*** Records provided ***
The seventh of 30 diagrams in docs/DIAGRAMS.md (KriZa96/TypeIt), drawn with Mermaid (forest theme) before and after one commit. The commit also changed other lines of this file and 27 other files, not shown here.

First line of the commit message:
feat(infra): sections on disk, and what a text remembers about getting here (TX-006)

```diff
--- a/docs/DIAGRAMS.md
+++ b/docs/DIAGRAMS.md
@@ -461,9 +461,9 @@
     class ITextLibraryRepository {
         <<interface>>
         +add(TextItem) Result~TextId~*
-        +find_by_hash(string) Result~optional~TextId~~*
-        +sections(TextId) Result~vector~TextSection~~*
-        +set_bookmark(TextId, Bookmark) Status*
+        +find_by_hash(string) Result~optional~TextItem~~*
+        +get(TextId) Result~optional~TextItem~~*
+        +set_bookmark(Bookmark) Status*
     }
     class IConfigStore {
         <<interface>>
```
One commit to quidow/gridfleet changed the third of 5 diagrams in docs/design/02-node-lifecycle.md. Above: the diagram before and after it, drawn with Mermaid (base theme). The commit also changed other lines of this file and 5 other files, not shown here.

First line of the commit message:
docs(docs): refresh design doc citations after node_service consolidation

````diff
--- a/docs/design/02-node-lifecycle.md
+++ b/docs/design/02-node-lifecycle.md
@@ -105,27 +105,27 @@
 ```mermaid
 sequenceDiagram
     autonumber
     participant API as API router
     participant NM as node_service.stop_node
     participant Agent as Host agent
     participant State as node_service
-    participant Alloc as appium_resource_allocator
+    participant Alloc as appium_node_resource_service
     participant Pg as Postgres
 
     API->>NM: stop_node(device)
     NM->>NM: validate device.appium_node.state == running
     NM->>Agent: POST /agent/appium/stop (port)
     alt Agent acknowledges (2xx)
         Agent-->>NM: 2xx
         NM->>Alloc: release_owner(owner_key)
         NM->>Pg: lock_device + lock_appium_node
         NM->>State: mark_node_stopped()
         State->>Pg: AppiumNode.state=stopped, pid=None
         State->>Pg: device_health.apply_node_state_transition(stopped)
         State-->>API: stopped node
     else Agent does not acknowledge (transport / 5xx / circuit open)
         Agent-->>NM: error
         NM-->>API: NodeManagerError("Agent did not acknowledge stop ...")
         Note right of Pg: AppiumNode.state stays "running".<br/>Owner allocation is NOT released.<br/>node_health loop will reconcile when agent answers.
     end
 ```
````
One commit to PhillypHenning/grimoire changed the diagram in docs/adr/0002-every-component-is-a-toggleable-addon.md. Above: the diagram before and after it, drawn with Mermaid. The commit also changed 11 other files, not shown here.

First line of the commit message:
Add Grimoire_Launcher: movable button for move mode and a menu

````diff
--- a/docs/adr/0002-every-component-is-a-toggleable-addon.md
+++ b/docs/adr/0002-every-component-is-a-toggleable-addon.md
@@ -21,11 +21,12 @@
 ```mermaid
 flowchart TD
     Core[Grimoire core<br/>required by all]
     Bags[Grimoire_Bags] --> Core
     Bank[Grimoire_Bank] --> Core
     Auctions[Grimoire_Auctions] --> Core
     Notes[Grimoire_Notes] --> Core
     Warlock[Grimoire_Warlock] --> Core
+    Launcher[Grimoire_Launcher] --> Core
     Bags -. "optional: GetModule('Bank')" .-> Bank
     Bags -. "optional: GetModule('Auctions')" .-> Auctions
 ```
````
*** End of Records provided ***
Action item —
Above are the records; from them, give again exactly the lines from the one containing "sequenceDiagram" to the one containing "NM->>Agent: POST /agent/appium/stop", both lines included, and nothing more.

Problem solution —
 sequenceDiagram
     autonumber
     participant API as API router
     participant NM as node_service.stop_node
     participant Agent as Host agent
     participant State as node_service
-    participant Alloc as appium_resource_allocator
+    participant Alloc as appium_node_resource_service
     participant Pg as Postgres
 
     API->>NM: stop_node(device)
     NM->>NM: validate device.appium_node.state == running
     NM->>Agent: POST /agent/appium/stop (port)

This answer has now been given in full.